Magic Bus works with some of the world’s poorest children and young people, taking them from a childhood full of challenges to a life with meaningful livelihoods. We equip young people with the skills and knowledge they need to grow up and move out of poverty.
Children on the Magic Bus Programme complete school, and go on to enroll in vocational institutes or colleges. They successfully fend off destabilizers such as child marriage and child labour and become first-generation salary earners. Our participants complete their education and have secure careers.
The below report is a representative of the impact in the Magic Bus Programme in Chandrapur, where the communities are located.
Bamni village is located in Maharashtra, India and is home to 1000 people, including 184 children. They earn their living either working as farmers and domestics or running small businesses. Of the 700 households in the village, 35% hold a Below Poverty Line card and a similar number of residents live in semi-constructed mud houses.
Bamni has a large population of Scheduled Castes (SCs), Scheduled Tribes (STs), nomadic tribes and Other Backward Classes (OBCs). There are a few brick houses and cottages but the majority are simply shacks made from twigs and leaves. The primary occupation here is agriculture with most of the residents working as labourers in neighbouring fields.
The village has a Marathi-medium primary secondary school with classes till the tenth standard; children who want to study further have to travel to the block-level school which is at a distance of 5kms. The nearest government-run primary healthcare centre is similarly distant; an auxiliary nurse- midwife visits the village once a week for free health check-up.
The main problem faced by inhabitants of Bamni is the shortage of toilets. Only 30 per cent of the villagers have access to toilets in their home. Others defecate in the open.
158 children in Bamni are part of the Magic Bus programme running in their village since 2010.
These programmes have helped several children like Kajal Gedam stand on their own feet, overcome their insecurities and find self-respect despite adverse circumstances.
Kajal’s parents work as farm labourers, making no more than INR 3000 a month. She joined the Magic Bus programme when she was 9. She went to school and had some friends, but was terrified of playing in front of people, especially the boys in her village.
When the Magic Bus team took her under their wing, they began counselling her about gender equality, explaining that she too was a strong and intelligent person who shouldn’t be afraid of anyone. The team made an effort to reinforce this belief through various games and sessions. They encouraged her to participate in games with a mixed team of girls and boys. In time, she grew confident of herself and overcame her apprehension.
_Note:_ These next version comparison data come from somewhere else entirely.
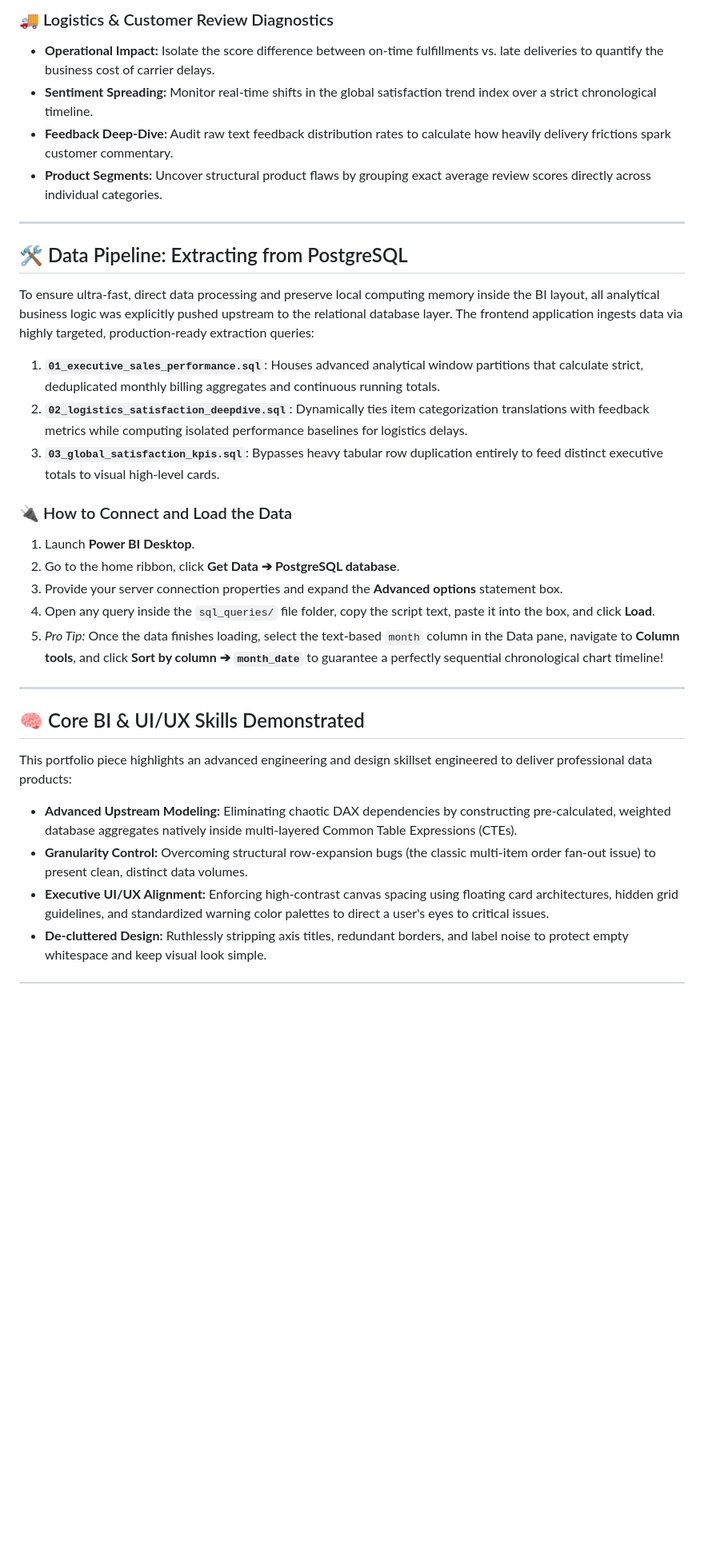
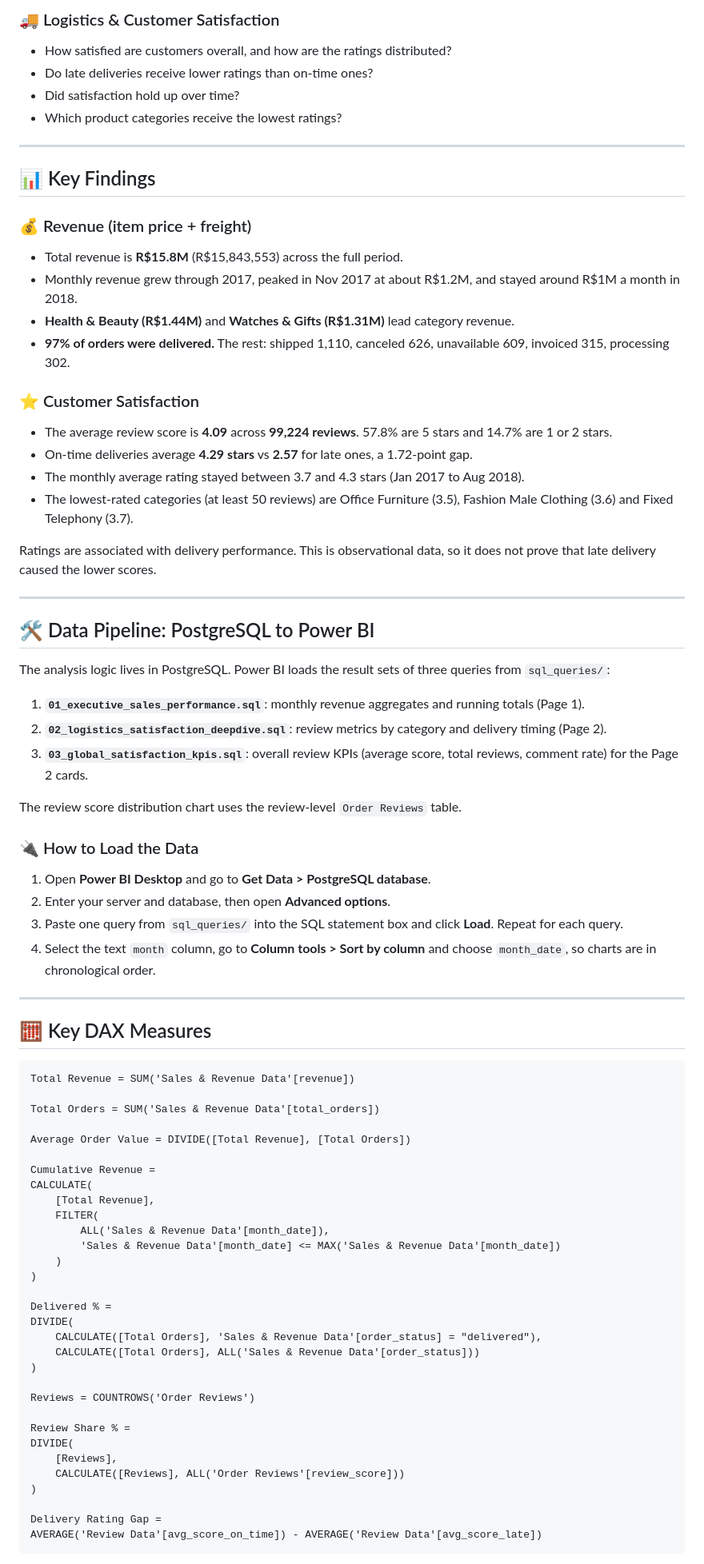
Before and after one commit to Ayoub-LARBI/PowerBI_Project_Olist_E-Commerce_Dataset_Analysis, a Markdown page: README.md, the part around one of its changes. Shown at 80% size. Rendered like a GitHub page; blank space fills up the shorter version.

````diff
--- a/README.md
+++ b/README.md
@@ -29,34 +28,81 @@ The dashboard consists of two high-impact visual tracking layouts designed for i
 
-### 🚚 Logistics & Customer Review Diagnostics
-* **Operational Impact:** Isolate the score difference between on-time fulfillments vs. late deliveries to quantify the business cost of carrier delays.
-* **Sentiment Spreading:** Monitor real-time shifts in the global satisfaction trend index over a strict chronological timeline.
-* **Feedback Deep-Dive:** Audit raw text feedback distribution rates to calculate how heavily delivery frictions spark customer commentary.
-* **Product Segments:** Uncover structural product flaws by grouping exact average review scores directly across individual categories.
+### 🚚 Logistics & Customer Satisfaction
+* How satisfied are customers overall, and how are the ratings distributed?
+* Do late deliveries receive lower ratings than on-time ones?
+* Did satisfaction hold up over time?
+* Which product categories receive the lowest ratings?
 
 ---
 
-## 🛠️ Data Pipeline: Extracting from PostgreSQL
+## 📊 Key Findings
 
-To ensure ultra-fast, direct data processing and preserve local computing memory inside the BI layout, all analytical business logic was explicitly pushed upstream to the relational database layer. The frontend application ingests data via highly targeted, production-ready extraction queries:
+### 💰 Revenue (item price + freight)
+* Total revenue is **R$15.8M** (R$15,843,553) across the full period.
+* Monthly revenue grew through 2017, peaked in Nov 2017 at about R$1.2M, and stayed around R$1M a month in 2018.
+* **Health & Beauty (R$1.44M)** and **Watches & Gifts (R$1.31M)** lead category revenue.
+* **97% of orders were delivered.** The rest: shipped 1,110, canceled 626, unavailable 609, invoiced 315, processing 302.
 
-1. **`01_executive_sales_performance.sql`**: Houses advanced analytical window partitions that calculate strict, deduplicated monthly billing aggregates and continuous running totals.
-2. **`02_logistics_satisfaction_deepdive.sql`**: Dynamically ties item categorization translations with feedback metrics while computing isolated performance baselines for logistics delays.
-3. **`03_global_satisfaction_kpis.sql`**: Bypasses heavy tabular row duplication entirely to feed distinct executive totals to visual high-level cards.
+### ⭐ Customer Satisfaction
+* The average review score is **4.09** across **99,224 reviews**. 57.8% are 5 stars and 14.7% are 1 or 2 stars.
+* On-time deliveries average **4.29 stars** vs **2.57** for late ones, a 1.72-point gap.
+* The monthly average rating stayed between 3.7 and 4.3 stars (Jan 2017 to Aug 2018).
+* The lowest-rated categories (at least 50 reviews) are Office Furniture (3.5), Fashion Male Clothing (3.6) and Fixed Telephony (3.7).
 
-### 🔌 How to Connect and Load the Data
-1. Launch **Power BI Desktop**.
-2. Go to the home ribbon, click **Get Data ➔ PostgreSQL database**.
-3. Provide your server connection properties and expand the **Advanced options** statement box.
-4. Open any query inside the `sql_queries/` file folder, copy the script text, paste it into the box, and click **Load**.
-5. *Pro Tip:* Once the data finishes loading, select the text-based `month` column in the Data pane, navigate to **Column tools**, and click **Sort by column ➔ `month_date`** to guarantee a perfectly sequential chronological chart timeline!
+Ratings are associated with delivery performance. This is observational data, so it does not prove that late delivery caused the lower scores.
 
 ---
 
-## 🧠 Core BI & UI/UX Skills Demonstrated
+## 🛠️ Data Pipeline: PostgreSQL to Power BI
 
-This portfolio piece highlights an advanced engineering and design skillset engineered to deliver professional data products:
+The analysis logic lives in PostgreSQL. Power BI loads the result sets of three queries from `sql_queries/`:
 
-* **Advanced Upstream Modeling:** Eliminating chaotic DAX dependencies by constructing pre-calculated, weighted database aggregates natively inside multi-layered Common Table Expressions (CTEs).
-* **Granularity Control:** Overcoming structural row-expansion bugs (the classic multi-item order fan-out issue) to present clean, distinct data volumes.
-* **Executive UI/UX Alignment:** Enforcing high-contrast canvas spacing using floating card architectures, hidden grid guidelines, and standardized warning color palettes to direct a user's eyes to critical issues.
-* **De-cluttered Design:** Ruthlessly stripping axis titles, redundant borders, and label noise to protect empty whitespace and keep visual look simple.
+1. **`01_executive_sales_performance.sql`**: monthly revenue aggregates and running totals (Page 1).
+2. **`02_logistics_satisfaction_deepdive.sql`**: review metrics by category and delivery timing (Page 2).
+3. **`03_global_satisfaction_kpis.sql`**: overall review KPIs (average score, total reviews, comment rate) for the Page 2 cards.
+
+The review score distribution chart uses the review-level `Order Reviews` table.
+
+### 🔌 How to Load the Data
+1. Open **Power BI Desktop** and go to **Get Data > PostgreSQL database**.
+2. Enter your server and database, then open **Advanced options**.
+3. Paste one query from `sql_queries/` into the SQL statement box and click **Load**. Repeat for each query.
+4. Select the text `month` column, go to **Column tools > Sort by column** and choose `month_date`, so charts are in chronological order.
+
+---
+
+## 🧮 Key DAX Measures
+
+```DAX
+Total Revenue = SUM('Sales & Revenue Data'[revenue])
+
+Total Orders = SUM('Sales & Revenue Data'[total_orders])
+
+Average Order Value = DIVIDE([Total Revenue], [Total Orders])
+
+Cumulative Revenue =
+CALCULATE(
+    [Total Revenue],
+    FILTER(
+        ALL('Sales & Revenue Data'[month_date]),
+        'Sales & Revenue Data'[month_date] <= MAX('Sales & Revenue Data'[month_date])
+    )
+)
+
+Delivered % =
+DIVIDE(
+    CALCULATE([Total Orders], 'Sales & Revenue Data'[order_status] = "delivered"),
+    CALCULATE([Total Orders], ALL('Sales & Revenue Data'[order_status]))
+)
+
+Reviews = COUNTROWS('Order Reviews')
+
+Review Share % =
+DIVIDE(
+    [Reviews],
+    CALCULATE([Reviews], ALL('Order Reviews'[review_score]))
+)
+
+Delivery Rating Gap =
+AVERAGE('Review Data'[avg_score_on_time]) - AVERAGE('Review Data'[avg_score_late])
+```
+
````
Also changed, not shown: other parts of README.md (+43 -15 lines), images/Logistics & Customer Satisfaction ss.png (deleted), images/Revenue & Sales Overview ss.png (deleted), images/page1_revenue_overview.png (added), images/page2_logistics_satisfaction.png (added), 1 other file.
Today, she is 12 years old and regularly participates in community sports and activities with all her friends. Her remarkable performance during a recent sports tournament won her praise from the entire village. Kajal’s parents are thrilled at her growth through the Magic Bus programme and have enrolled her younger brother as well.
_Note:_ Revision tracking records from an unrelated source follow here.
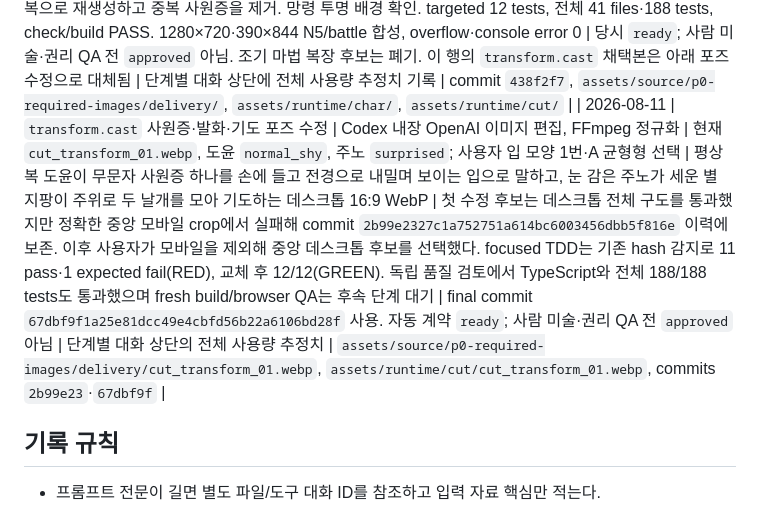
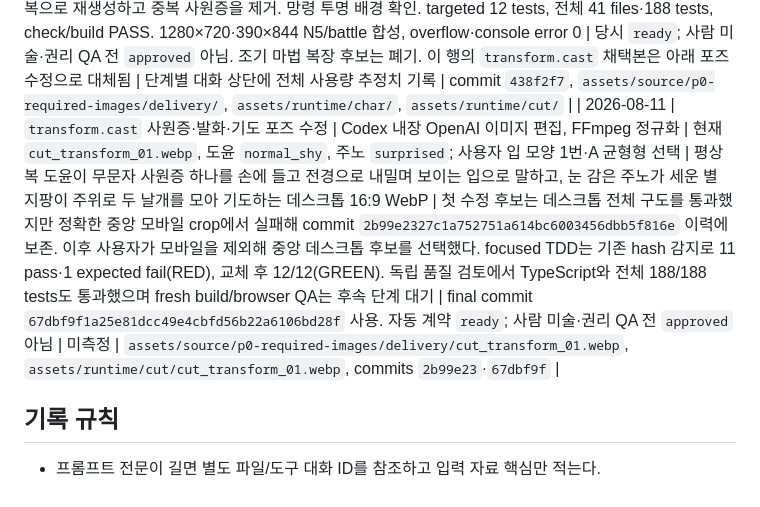
Before and after one commit to 2klips/the-judge-became-a-magical-girl, a Markdown page: docs/assets/AI_PRODUCTION_LOG.md, the part around the change. GitHub-like rendering.

Commit message:
docs(assets): correct AI token evidence

```diff
--- a/docs/assets/AI_PRODUCTION_LOG.md
+++ b/docs/assets/AI_PRODUCTION_LOG.md
@@ -44,7 +44,7 @@
 | 2026-08-06 | M5 BGM controller 견고화 | Codex | runtime BGM 5곡, BGM 재생·duck·실패·autoplay·one-shot 계약 | 실패 경로 재요청 차단, autoplay pointerdown 재시도, 기본 음량 0.62·duck 0.18배, one-shot 중복 방지 | audio 5 tests, `check`, 38 files·171 tests, build PASS. 사람 청감은 대기 | 사용 | 미측정 | `src/audio/bgm.ts`, `tests/m5Audio.test.ts`, `M5_UI_BGM_REQUEST_MAPPING.md` |
 
 | 2026-08-11 | P0 필수 누락 이미지 3종 생성·정규화·runtime 채택 | Codex 내장 OpenAI 이미지 생성·편집 도구, FFmpeg 8.1.1, Pillow | 기존 망령 normal/hit, 변신 공간, 도윤 normal_shy/magical_pose, 주노 surprised/happy, 사용자 C형 선택·장면 정합 피드백 | `gray_wraith.weakened`, `transform.cast`, `transform.complete` source/runtime 동일 바이트 3종 | 사용자가 영창 컷의 조기 마법 복장을 지적해 평상복으로 재생성하고 중복 사원증을 제거. 망령 투명 배경 확인. targeted 12 tests, 전체 41 files·188 tests, check/build PASS. 1280×720·390×844 N5/battle 합성, overflow·console error 0 | 당시 `ready`; 사람 미술·권리 QA 전 `approved` 아님. 조기 마법 복장 후보는 폐기. 이 행의 `transform.cast` 채택본은 아래 포즈 수정으로 대체됨 | 단계별 대화 상단에 전체 사용량 추정치 기록 | commit `438f2f7`, `assets/source/p0-required-images/delivery/`, `assets/runtime/char/`, `assets/runtime/cut/` |
-| 2026-08-11 | `transform.cast` 사원증·발화·기도 포즈 수정 | Codex 내장 OpenAI 이미지 편집, FFmpeg 정규화 | 현재 `cut_transform_01.webp`, 도윤 `normal_shy`, 주노 `surprised`; 사용자 입 모양 1번·A 균형형 선택 | 평상복 도윤이 무문자 사원증 하나를 손에 들고 전경으로 내밀며 보이는 입으로 말하고, 눈 감은 주노가 세운 별 지팡이 주위로 두 날개를 모아 기도하는 데스크톱 16:9 WebP | 첫 수정 후보는 데스크톱 전체 구도를 통과했지만 정확한 중앙 모바일 crop에서 실패해 commit `2b99e2327c1a752751a614bc6003456dbb5f816e` 이력에 보존. 이후 사용자가 모바일을 제외해 중앙 데스크톱 후보를 선택했다. focused TDD는 기존 hash 감지로 11 pass·1 expected fail(RED), 교체 후 12/12(GREEN). 독립 품질 검토에서 TypeScript와 전체 188/188 tests도 통과했으며 fresh build/browser QA는 후속 단계 대기 | final commit `67dbf9f1a25e81dcc49e4cbfd56b22a6106bd28f` 사용. 자동 계약 `ready`; 사람 미술·권리 QA 전 `approved` 아님 | 단계별 대화 상단의 전체 사용량 추정치 | `assets/source/p0-required-images/delivery/cut_transform_01.webp`, `assets/runtime/cut/cut_transform_01.webp`, commits `2b99e23`·`67dbf9f` |
+| 2026-08-11 | `transform.cast` 사원증·발화·기도 포즈 수정 | Codex 내장 OpenAI 이미지 편집, FFmpeg 정규화 | 현재 `cut_transform_01.webp`, 도윤 `normal_shy`, 주노 `surprised`; 사용자 입 모양 1번·A 균형형 선택 | 평상복 도윤이 무문자 사원증 하나를 손에 들고 전경으로 내밀며 보이는 입으로 말하고, 눈 감은 주노가 세운 별 지팡이 주위로 두 날개를 모아 기도하는 데스크톱 16:9 WebP | 첫 수정 후보는 데스크톱 전체 구도를 통과했지만 정확한 중앙 모바일 crop에서 실패해 commit `2b99e2327c1a752751a614bc6003456dbb5f816e` 이력에 보존. 이후 사용자가 모바일을 제외해 중앙 데스크톱 후보를 선택했다. focused TDD는 기존 hash 감지로 11 pass·1 expected fail(RED), 교체 후 12/12(GREEN). 독립 품질 검토에서 TypeScript와 전체 188/188 tests도 통과했으며 fresh build/browser QA는 후속 단계 대기 | final commit `67dbf9f1a25e81dcc49e4cbfd56b22a6106bd28f` 사용. 자동 계약 `ready`; 사람 미술·권리 QA 전 `approved` 아님 | 미측정 | `assets/source/p0-required-images/delivery/cut_transform_01.webp`, `assets/runtime/cut/cut_transform_01.webp`, commits `2b99e23`·`67dbf9f` |
 
 ## 기록 규칙
 
```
Kajal’s new-found confidence has changed her life and given her the power to dream of a brighter future. She plans to complete her college education and earn a Bachelor of Arts degree.
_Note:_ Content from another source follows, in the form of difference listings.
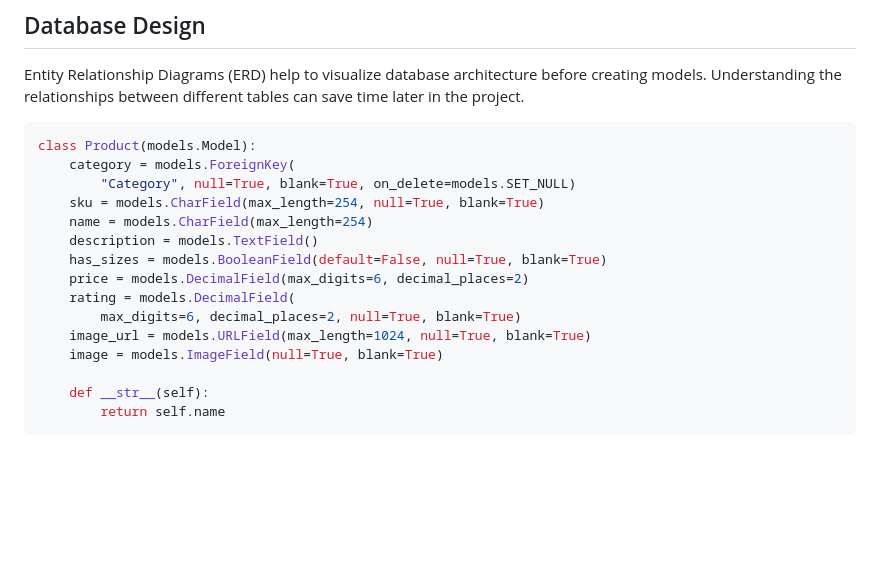
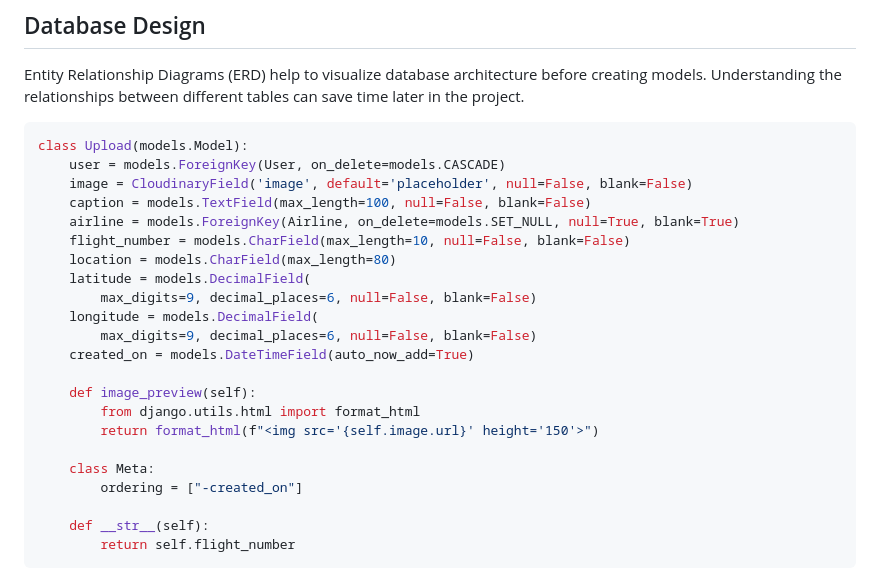
Before and after one commit to JamesH003/InstaPilot, a Markdown page: README.md, the part around the change. Drawn GitHub-style; blank space fills up the shorter version.

Commit message:
Add content to README re database design

````diff
--- a/README.md
+++ b/README.md
@@ -345,21 +345,28 @@ Using your defined models (one example below), create an ERD with the relationsh
 🛑🛑🛑🛑🛑 END OF NOTES (to be deleted) 🛑🛑🛑🛑🛑 -->
 
 ```python
-class Product(models.Model):
-    category = models.ForeignKey(
-        "Category", null=True, blank=True, on_delete=models.SET_NULL)
-    sku = models.CharField(max_length=254, null=True, blank=True)
-    name = models.CharField(max_length=254)
-    description = models.TextField()
-    has_sizes = models.BooleanField(default=False, null=True, blank=True)
-    price = models.DecimalField(max_digits=6, decimal_places=2)
-    rating = models.DecimalField(
-        max_digits=6, decimal_places=2, null=True, blank=True)
-    image_url = models.URLField(max_length=1024, null=True, blank=True)
-    image = models.ImageField(null=True, blank=True)
+class Upload(models.Model):
+    user = models.ForeignKey(User, on_delete=models.CASCADE)
+    image = CloudinaryField('image', default='placeholder', null=False, blank=False)
+    caption = models.TextField(max_length=100, null=False, blank=False)
+    airline = models.ForeignKey(Airline, on_delete=models.SET_NULL, null=True, blank=True)
+    flight_number = models.CharField(max_length=10, null=False, blank=False)
+    location = models.CharField(max_length=80)
+    latitude = models.DecimalField(
+        max_digits=9, decimal_places=6, null=False, blank=False)
+    longitude = models.DecimalField(
+        max_digits=9, decimal_places=6, null=False, blank=False)
+    created_on = models.DateTimeField(auto_now_add=True)
+
+    def image_preview(self):
+        from django.utils.html import format_html
+        return format_html(f"<img src='{self.image.url}' height='150'>")
+
+    class Meta:
+        ordering = ["-created_on"]
 
     def __str__(self):
-        return self.name
+        return self.flight_number
 ```
 
 <!-- ⚠️⚠️⚠️⚠️⚠️ START OF NOTES (to be deleted) ⚠️⚠️⚠️⚠️⚠️
````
A few of the areas of behaviour change addressed by Magic Bus volunteers and mentors include:
• Importance of personal and environmental hygiene
• Equal treatment of boys and girls
• Importance of education
• Respect for elders
Sessions are held every Wednesday from 8 am to 10 am, and are divided in three parts: